The best general resource for ccooking that I’ve found is “Cooks Illustrated”. I started reading it when it first was published as a magazine (1994), and then I subscribed to they web site.
Reading their articles you will learn more about the theory and practice of cooking than you will ever learn watching Rachel Ray.
I love that site…
Here’s another interesting one in the same vein:
Explains a lot of the WHY behind cooking and how things work.
Once you understand the basics of how things work and certain things that work well as combinations, you can literally just go to the store and see what LOOKS good and combine it together to make something delicious and nutritious.
I know I write a lot of recipes here on this site and MWA site but, typically my recipes are just a list of ingredients. I just try to write directions and amounts for people that don’t really know how to cook.
Once you have mastered a METHOD like searing or saute or roast or braise you can just apply that method to any food you know works well. For example moist heat cooking like braising or stewing works well for tough cuts of meat with lots of connective tissue to break down for gelatin and tough or fibrous vegetables.
Dry heat cooking methods like Grilling, Broiling, saute work well for naturally tender meats and softer vegetables.
Combination cooking methods are used for more tender cuts also.
Poaching is great for tender filets if you want a nice subtle flavor imparted.
OK another great way to learn to cook is to get an all inclusive cook book like I highly recommend ‘The Professional Chef’ from the Culinary Institute of America. It includes several chapters on each cooking method, all different cuts of meat, fish, foul, vegetables etc.

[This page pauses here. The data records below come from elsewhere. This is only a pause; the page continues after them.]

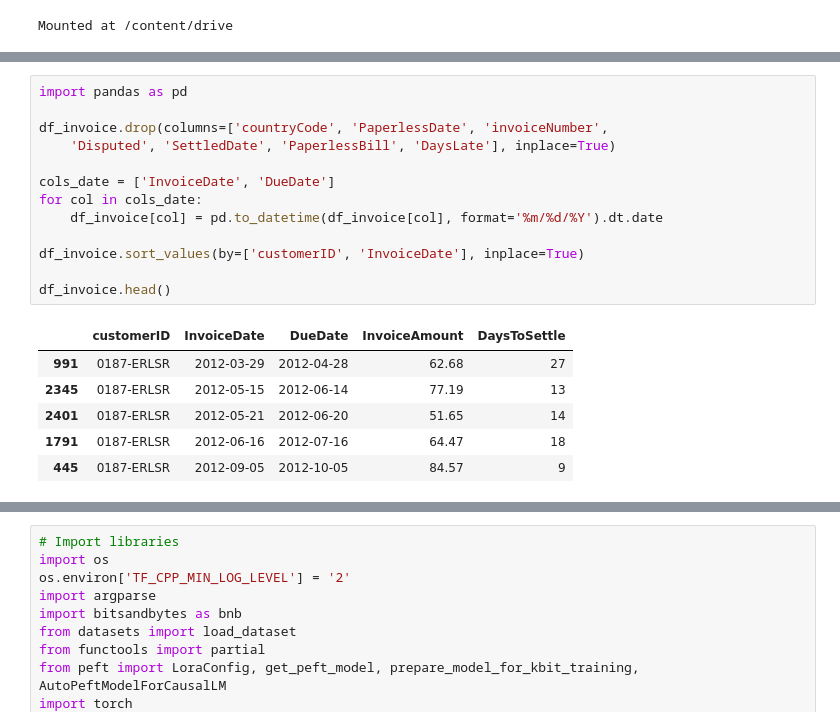
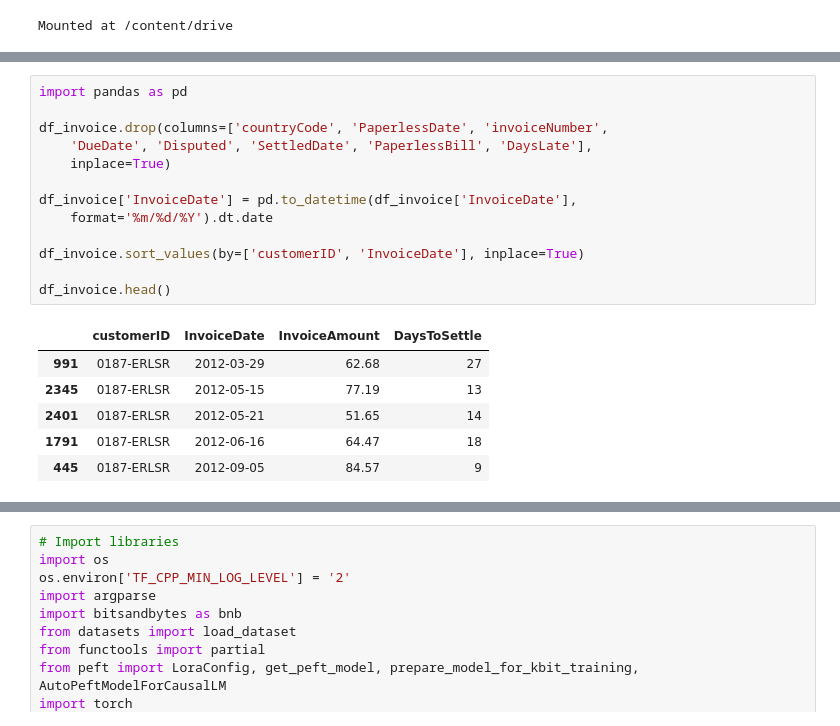
Before and after one commit to MengOonLee/AccountReceivable, a Jupyter notebook: Workflow/InvoicePayment/Forecasting.ipynb, the cells around one changed output, grey strips where cells are left out. Saved outputs shown, nothing was run; the diff lists cells and outputs as text.

```diff
--- a/Workflow/InvoicePayment/Forecasting.ipynb
+++ b/Workflow/InvoicePayment/Forecasting.ipynb
@@ -59,23 +59,23 @@ memory usage: 231.3+ KB
 # %%
 import pandas as pd
 
 df_invoice.drop(columns=['countryCode', 'PaperlessDate', 'invoiceNumber',
-    'Disputed', 'SettledDate', 'PaperlessBill', 'DaysLate'], inplace=True)
+    'DueDate', 'Disputed', 'SettledDate', 'PaperlessBill', 'DaysLate'],
+    inplace=True)
 
-cols_date = ['InvoiceDate', 'DueDate']
-for col in cols_date:
-    df_invoice[col] = pd.to_datetime(df_invoice[col], format='%m/%d/%Y').dt.date
+df_invoice['InvoiceDate'] = pd.to_datetime(df_invoice['InvoiceDate'],
+    format='%m/%d/%Y').dt.date
 
 df_invoice.sort_values(by=['customerID', 'InvoiceDate'], inplace=True)
 
 df_invoice.head()
 # %% [output]
-|  | customerID | InvoiceDate | DueDate | InvoiceAmount | DaysToSettle |
-| 991 | 0187-ERLSR | 2012-03-29 | 2012-04-28 | 62.68 | 27 |
-| 2345 | 0187-ERLSR | 2012-05-15 | 2012-06-14 | 77.19 | 13 |
-| 2401 | 0187-ERLSR | 2012-05-21 | 2012-06-20 | 51.65 | 14 |
-| 1791 | 0187-ERLSR | 2012-06-16 | 2012-07-16 | 64.47 | 18 |
-| 445 | 0187-ERLSR | 2012-09-05 | 2012-10-05 | 84.57 | 9 |
+|  | customerID | InvoiceDate | InvoiceAmount | DaysToSettle |
+| 991 | 0187-ERLSR | 2012-03-29 | 62.68 | 27 |
+| 2345 | 0187-ERLSR | 2012-05-15 | 77.19 | 13 |
+| 2401 | 0187-ERLSR | 2012-05-21 | 51.65 | 14 |
+| 1791 | 0187-ERLSR | 2012-06-16 | 64.47 | 18 |
+| 445 | 0187-ERLSR | 2012-09-05 | 84.57 | 9 |
 # %%
 import numpy as np
 
```
Also changed, not shown: parts of 5 cells of this notebook.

Then in the back there are tons of just classic recipes that utilize the different methods taught. You’d think I went to school there or something!